Fairmont Peace Hotel’s Nine Nations Suite: The Italian Suite
The Italian Suite exudes indulgent, luxe, sensual, glamour from the sexy jewel tone of the sofa, metallic glimmer of the drapes, upholstery, and paint details and the voluptuous decorative pillows to the sexy pop of red of the ottoman.
Fairmont Peace Hotel’s Nine Nations Suite: The Chinese Suite
The Chinese Suite plays off the order and balance between positive and negative elements in the room achieving a very serene yet powerful atmosphere.
Fairmont Peace Hotel’s Nine Nations Suite: The American Suite
The American Suite was designed in a very traditional sense with dark woods, masculine elements dominating the space and the room exudes “power” – one can imagine high level diplomatic meetings attended by a contingent of international dignitaries discussing pressing world issues taking place in the living room.
Fairmont Peace Hotel’s Nine Nations Suite: The German Suite
The German Suite design is warm and cozy in a very traditional sense. The intricate wood trim and unexpected light green color on the ceiling provides an architecturally interesting design element.
Fairmont Peace Hotel’s Nine Nations Suite: The English Suite
The English Suite is another very traditionally designed room though the dark wo
ods seem warmer than in the American suite. The design itself though decidedly masculine in nature is softened with a few feminine touches – the gentle arches of the upholstered dining room chairs (also on the moulding above the fireplace mantle), the silk pillows, the sophisticated floral arrangements, and the softly tailored drapes.
Fairmont Peace Hotel’s Nine Nations Suite: The Indian Suite
The Indian Suite’s ceiling design jewel-tone greens and intricate patterns is stunning and sets the regal tone for the rest of the room.
Fairmont Peace Hotel’s Nine Nations Suite: The Spanish Suite
The Spanish Suite employs rich, warm woods on the walls, floors and the furniture but the overall sense of the suite is of open airiness thanks in part to the judicious use of light-toned ceilings, rugs and upholstery.

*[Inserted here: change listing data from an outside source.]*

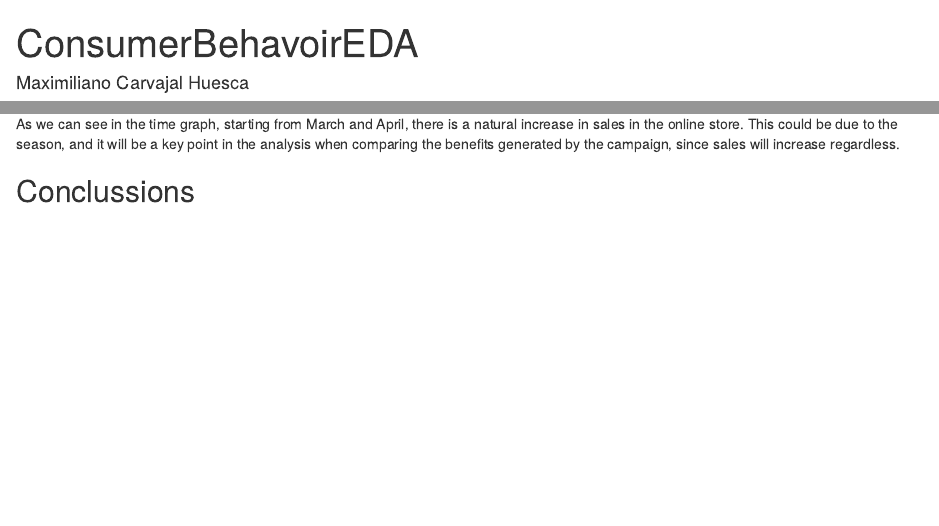
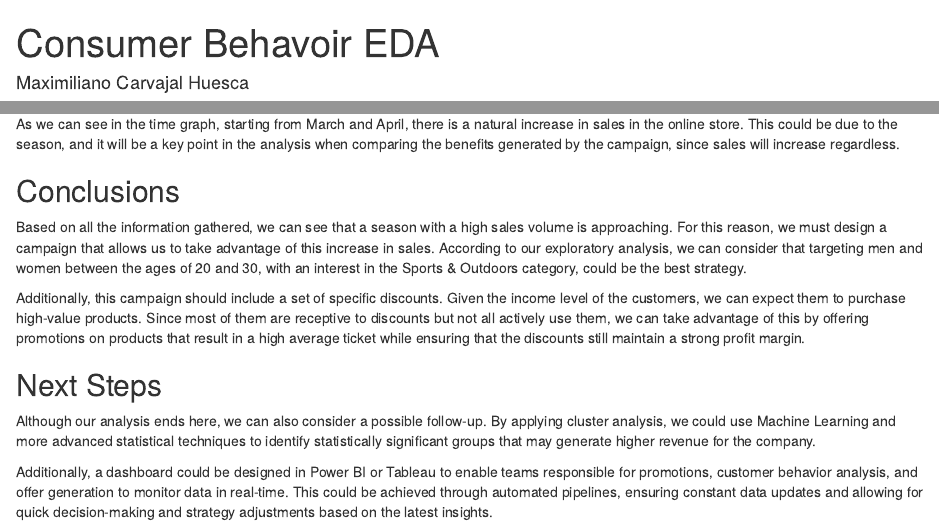
Before and after one commit to MaxCarvajalHue/Ecommerce_Consumer_Behavoir_EDA, an R Markdown document (Ecommerce_EDA.Rmd): the page in a window 1100 px wide, from its top, and a second part further down, joined at a grey line. Rendered offline with R 4.5, knitr and Pandoc, with nearby package versions; code that draws random numbers runs with fixed seeds of ours.

Commit message:
Add conclusions and next steps

```diff
--- a/Ecommerce_EDA.Rmd
+++ b/Ecommerce_EDA.Rmd
@@ -1,5 +1,5 @@
 ---
-title: "ConsumerBehavoirEDA"
+title: "Consumer Behavoir EDA"
 author: "Maximiliano Carvajal Huesca"
 date: "2025-03-10"
 output:
@@ -557,4 +557,14 @@ ggplot(monthly_sales, aes(x = Month, y = Total_Purchase_Amount)) +
 
 As we can see in the time graph, starting from March and April, there is a natural increase in sales in the online store. This could be due to the season, and it will be a key point in the analysis when comparing the benefits generated by the campaign, since sales will increase regardless.
 
-## Conclussions
+## Conclusions
+
+Based on all the information gathered, we can see that a season with a high sales volume is approaching. For this reason, we must design a campaign that allows us to take advantage of this increase in sales. According to our exploratory analysis, we can consider that targeting men and women between the ages of 20 and 30, with an interest in the Sports & Outdoors category, could be the best strategy.
+
+Additionally, this campaign should include a set of specific discounts. Given the income level of the customers, we can expect them to purchase high-value products. Since most of them are receptive to discounts but not all actively use them, we can take advantage of this by offering promotions on products that result in a high average ticket while ensuring that the discounts still maintain a strong profit margin.
+
+## Next Steps
+
+Although our analysis ends here, we can also consider a possible follow-up. By applying cluster analysis, we could use Machine Learning and more advanced statistical techniques to identify statistically significant groups that may generate higher revenue for the company.
+
+Additionally, a dashboard could be designed in Power BI or Tableau to enable teams responsible for promotions, customer behavior analysis, and offer generation to monitor data in real-time. This could be achieved through automated pipelines, ensuring constant data updates and allowing for quick decision-making and strategy adjustments based on the latest insights.
```
Also changed, not shown: Ecommerce_EDA.html, 2 other files.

Some of my favorite design elements in this room are the captivating rug, and the white lamp (elegant and sophisticated) on the desk.